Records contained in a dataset
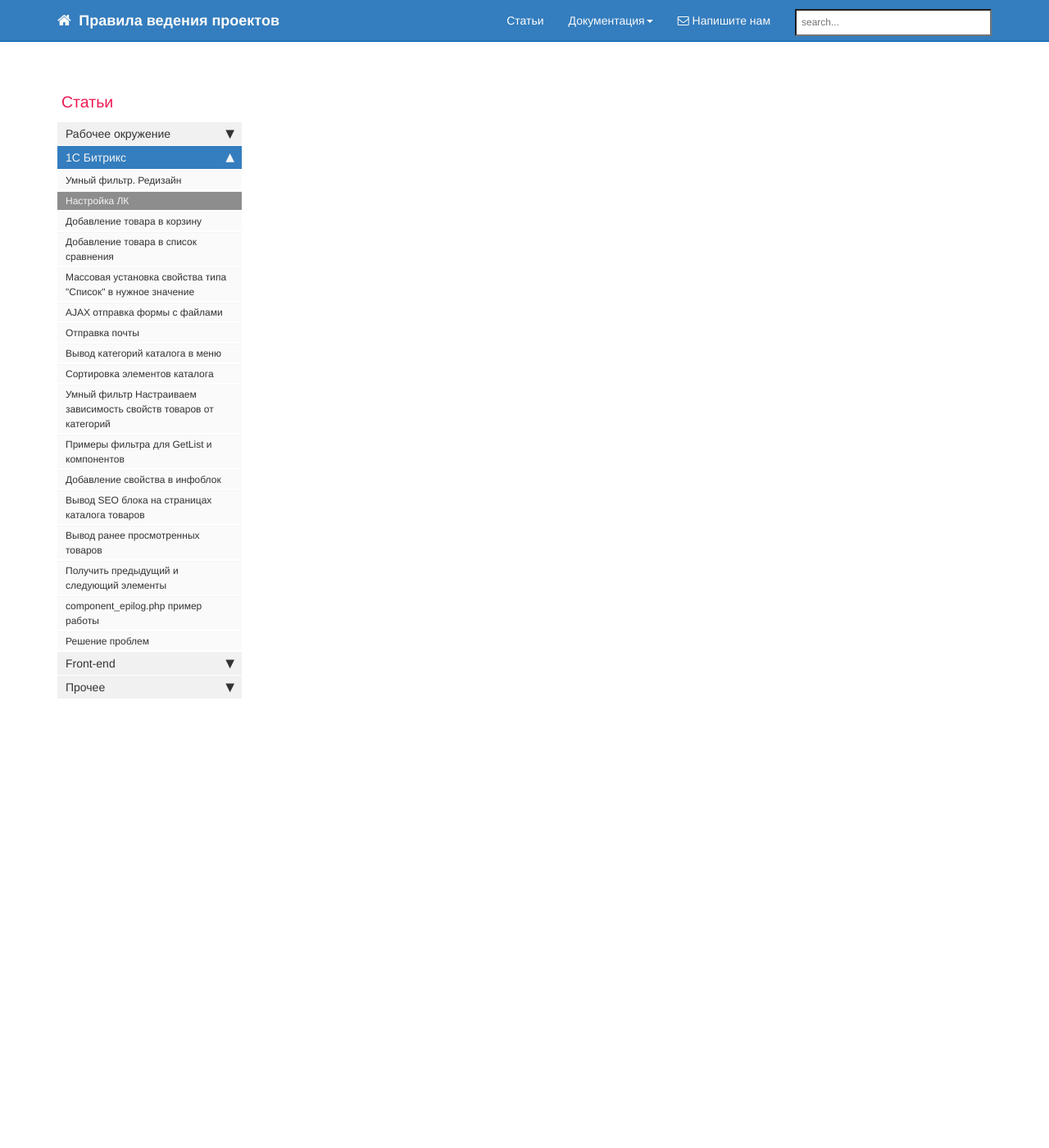
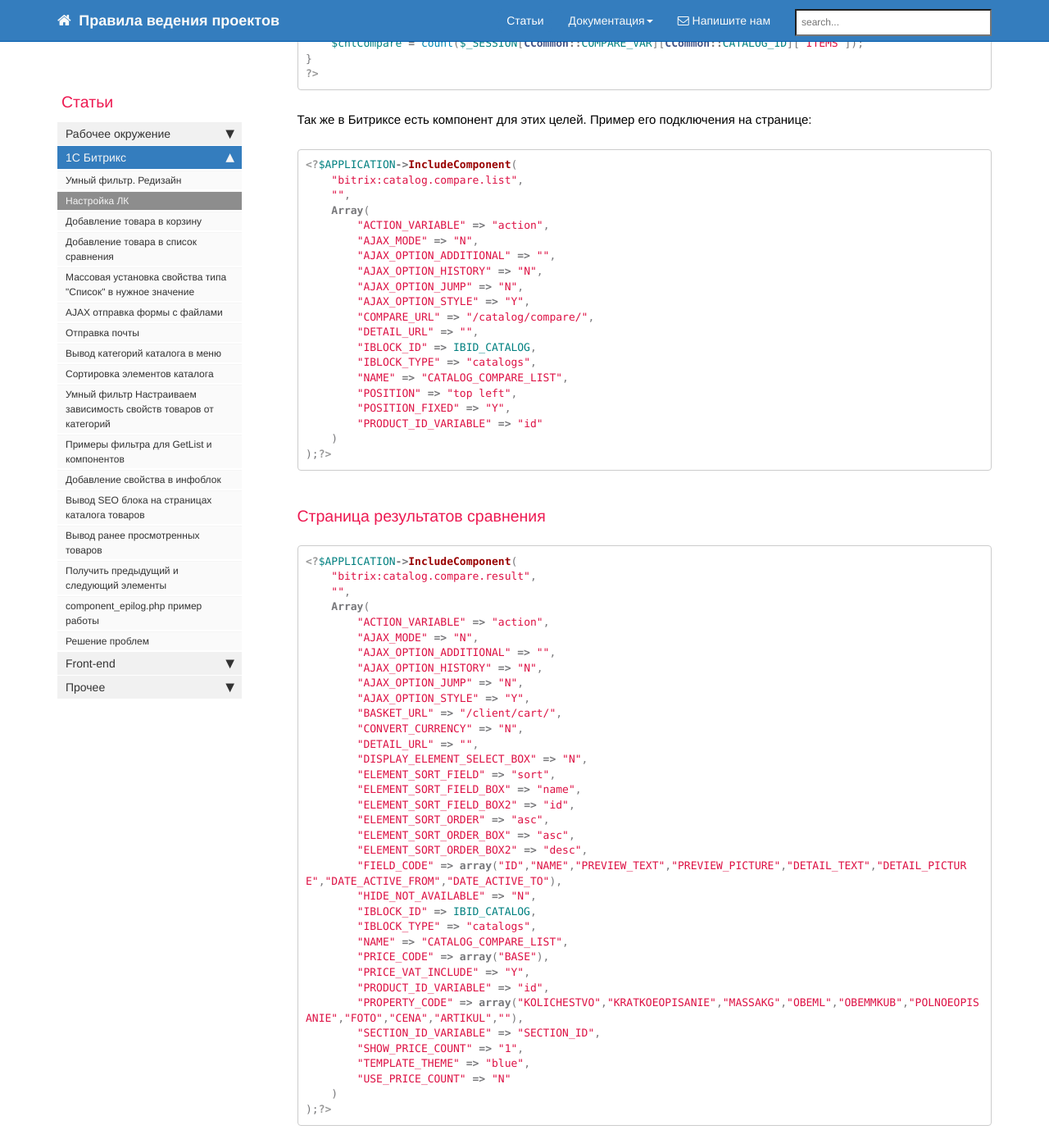
Before and after one commit to gdecider/gdecider.github.io, a Jekyll site: the page built from pages/articles/articles_bx_lk.md, in a window 1280 px wide and 1400 px high, scrolled down 5391 px. Shown: the whole window at 82% size. Built offline with Jekyll 4.4.1, drawn with Linux system fonts in a browser that asks for light colours; nearby versions of some CDN libraries; comment, search, counter and statistics services are not loaded; some of the changed text lies outside the part shown.

Commit message:
Update articles_bx_lk.md

````diff
--- a/pages/articles/articles_bx_lk.md
+++ b/pages/articles/articles_bx_lk.md
@@ -27,6 +27,8 @@ toc: true
   * Корзина ```/client/cart/```
 
   * Оформление заказа ```/client/order/```
+
+  * Сравнение товаров ```/catalog/compare/```
 
 ### Стартовая страница ЛК
 
@@ -251,3 +253,82 @@ $APPLICATION->SetTitle("Корзина");
 ### Настройка отображения факта наличия товара в корзине в шаблоне каталога
 
 [Пример работы с component_epilog.php](/articles_bx-component-epilog-example.html)
+
+### Информация о товарах в сравнении
+
+Сравниваемые товары просто добавляются битриксом в сессионную переменную и хранятся в виде массива. Получить количество товаров в списке сравнения можно так:
+
+```php
+<?
+$cntCompare = 0;
+if(isset($_SESSION[CCommon::COMPARE_VAR][CCommon::CATALOG_ID]["ITEMS"])) {
+    $cntCompare = count($_SESSION[CCommon::COMPARE_VAR][CCommon::CATALOG_ID]["ITEMS"]);
+}
+?>
+```
+
+Так же в Битриксе есть компонент для этих целей.
+Пример его подключения на странице:
+
+```php
+<?$APPLICATION->IncludeComponent(
+    "bitrix:catalog.compare.list",
+    "",
+    Array(
+	"ACTION_VARIABLE" => "action",
+	"AJAX_MODE" => "N",
+	"AJAX_OPTION_ADDITIONAL" => "",
+	"AJAX_OPTION_HISTORY" => "N",
+	"AJAX_OPTION_JUMP" => "N",
+	"AJAX_OPTION_STYLE" => "Y",
+	"COMPARE_URL" => "/catalog/compare/",
+	"DETAIL_URL" => "",
+	"IBLOCK_ID" => IBID_CATALOG,
+	"IBLOCK_TYPE" => "catalogs",
+	"NAME" => "CATALOG_COMPARE_LIST",
+	"POSITION" => "top left",
+	"POSITION_FIXED" => "Y",
+	"PRODUCT_ID_VARIABLE" => "id"
+    )
+);?>
+```
+
+### Страница результатов сравнения
+
+```php
+<?$APPLICATION->IncludeComponent(
+    "bitrix:catalog.compare.result",
+    "",
+    Array(
+	"ACTION_VARIABLE" => "action",
+	"AJAX_MODE" => "N",
+	"AJAX_OPTION_ADDITIONAL" => "",
+	"AJAX_OPTION_HISTORY" => "N",
+	"AJAX_OPTION_JUMP" => "N",
+	"AJAX_OPTION_STYLE" => "Y",
+	"BASKET_URL" => "/client/cart/",
+	"CONVERT_CURRENCY" => "N",
+	"DETAIL_URL" => "",
+	"DISPLAY_ELEMENT_SELECT_BOX" => "N",
+	"ELEMENT_SORT_FIELD" => "sort",
+	"ELEMENT_SORT_FIELD_BOX" => "name",
+	"ELEMENT_SORT_FIELD_BOX2" => "id",
+	"ELEMENT_SORT_ORDER" => "asc",
+	"ELEMENT_SORT_ORDER_BOX" => "asc",
+	"ELEMENT_SORT_ORDER_BOX2" => "desc",
+	"FIELD_CODE" => array("ID","NAME","PREVIEW_TEXT","PREVIEW_PICTURE","DETAIL_TEXT","DETAIL_PICTURE","DATE_ACTIVE_FROM","DATE_ACTIVE_TO"),
+	"HIDE_NOT_AVAILABLE" => "N",
+	"IBLOCK_ID" => IBID_CATALOG,
+	"IBLOCK_TYPE" => "catalogs",
+	"NAME" => "CATALOG_COMPARE_LIST",
+	"PRICE_CODE" => array("BASE"),
+	"PRICE_VAT_INCLUDE" => "Y",
+	"PRODUCT_ID_VARIABLE" => "id",
+	"PROPERTY_CODE" => array("KOLICHESTVO","KRATKOEOPISANIE","MASSAKG","OBEML","OBEMMKUB","POLNOEOPISANIE","FOTO","CENA","ARTIKUL",""),
+	"SECTION_ID_VARIABLE" => "SECTION_ID",
+	"SHOW_PRICE_COUNT" => "1",
+	"TEMPLATE_THEME" => "blue",
+	"USE_PRICE_COUNT" => "N"
+    )
+);?>
+```
````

> _PROBLEM TO SOLVE_:
Each record above goes into the copy unchanged; the pictures do not.

> _OUTPUT OF THE EXERCISE_:
Before and after one commit to gdecider/gdecider.github.io, a Jekyll site: the page built from pages/articles/articles_bx_lk.md, in a window 1280 px wide and 1400 px high, scrolled down 5391 px. Shown: the whole window at 82% size. Built offline with Jekyll 4.4.1, drawn with Linux system fonts in a browser that asks for light colours; nearby versions of some CDN libraries; comment, search, counter and statistics services are not loaded; some of the changed text lies outside the part shown.

Commit message:
Update articles_bx_lk.md

````diff
--- a/pages/articles/articles_bx_lk.md
+++ b/pages/articles/articles_bx_lk.md
@@ -27,6 +27,8 @@ toc: true
   * Корзина ```/client/cart/```
 
   * Оформление заказа ```/client/order/```
+
+  * Сравнение товаров ```/catalog/compare/```
 
 ### Стартовая страница ЛК
 
@@ -251,3 +253,82 @@ $APPLICATION->SetTitle("Корзина");
 ### Настройка отображения факта наличия товара в корзине в шаблоне каталога
 
 [Пример работы с component_epilog.php](/articles_bx-component-epilog-example.html)
+
+### Информация о товарах в сравнении
+
+Сравниваемые товары просто добавляются битриксом в сессионную переменную и хранятся в виде массива. Получить количество товаров в списке сравнения можно так:
+
+```php
+<?
+$cntCompare = 0;
+if(isset($_SESSION[CCommon::COMPARE_VAR][CCommon::CATALOG_ID]["ITEMS"])) {
+    $cntCompare = count($_SESSION[CCommon::COMPARE_VAR][CCommon::CATALOG_ID]["ITEMS"]);
+}
+?>
+```
+
+Так же в Битриксе есть компонент для этих целей.
+Пример его подключения на странице:
+
+```php
+<?$APPLICATION->IncludeComponent(
+    "bitrix:catalog.compare.list",
+    "",
+    Array(
+	"ACTION_VARIABLE" => "action",
+	"AJAX_MODE" => "N",
+	"AJAX_OPTION_ADDITIONAL" => "",
+	"AJAX_OPTION_HISTORY" => "N",
+	"AJAX_OPTION_JUMP" => "N",
+	"AJAX_OPTION_STYLE" => "Y",
+	"COMPARE_URL" => "/catalog/compare/",
+	"DETAIL_URL" => "",
+	"IBLOCK_ID" => IBID_CATALOG,
+	"IBLOCK_TYPE" => "catalogs",
+	"NAME" => "CATALOG_COMPARE_LIST",
+	"POSITION" => "top left",
+	"POSITION_FIXED" => "Y",
+	"PRODUCT_ID_VARIABLE" => "id"
+    )
+);?>
+```
+
+### Страница результатов сравнения
+
+```php
+<?$APPLICATION->IncludeComponent(
+    "bitrix:catalog.compare.result",
+    "",
+    Array(
+	"ACTION_VARIABLE" => "action",
+	"AJAX_MODE" => "N",
+	"AJAX_OPTION_ADDITIONAL" => "",
+	"AJAX_OPTION_HISTORY" => "N",
+	"AJAX_OPTION_JUMP" => "N",
+	"AJAX_OPTION_STYLE" => "Y",
+	"BASKET_URL" => "/client/cart/",
+	"CONVERT_CURRENCY" => "N",
+	"DETAIL_URL" => "",
+	"DISPLAY_ELEMENT_SELECT_BOX" => "N",
+	"ELEMENT_SORT_FIELD" => "sort",
+	"ELEMENT_SORT_FIELD_BOX" => "name",
+	"ELEMENT_SORT_FIELD_BOX2" => "id",
+	"ELEMENT_SORT_ORDER" => "asc",
+	"ELEMENT_SORT_ORDER_BOX" => "asc",
+	"ELEMENT_SORT_ORDER_BOX2" => "desc",
+	"FIELD_CODE" => array("ID","NAME","PREVIEW_TEXT","PREVIEW_PICTURE","DETAIL_TEXT","DETAIL_PICTURE","DATE_ACTIVE_FROM","DATE_ACTIVE_TO"),
+	"HIDE_NOT_AVAILABLE" => "N",
+	"IBLOCK_ID" => IBID_CATALOG,
+	"IBLOCK_TYPE" => "catalogs",
+	"NAME" => "CATALOG_COMPARE_LIST",
+	"PRICE_CODE" => array("BASE"),
+	"PRICE_VAT_INCLUDE" => "Y",
+	"PRODUCT_ID_VARIABLE" => "id",
+	"PROPERTY_CODE" => array("KOLICHESTVO","KRATKOEOPISANIE","MASSAKG","OBEML","OBEMMKUB","POLNOEOPISANIE","FOTO","CENA","ARTIKUL",""),
+	"SECTION_ID_VARIABLE" => "SECTION_ID",
+	"SHOW_PRICE_COUNT" => "1",
+	"TEMPLATE_THEME" => "blue",
+	"USE_PRICE_COUNT" => "N"
+    )
+);?>
+```
````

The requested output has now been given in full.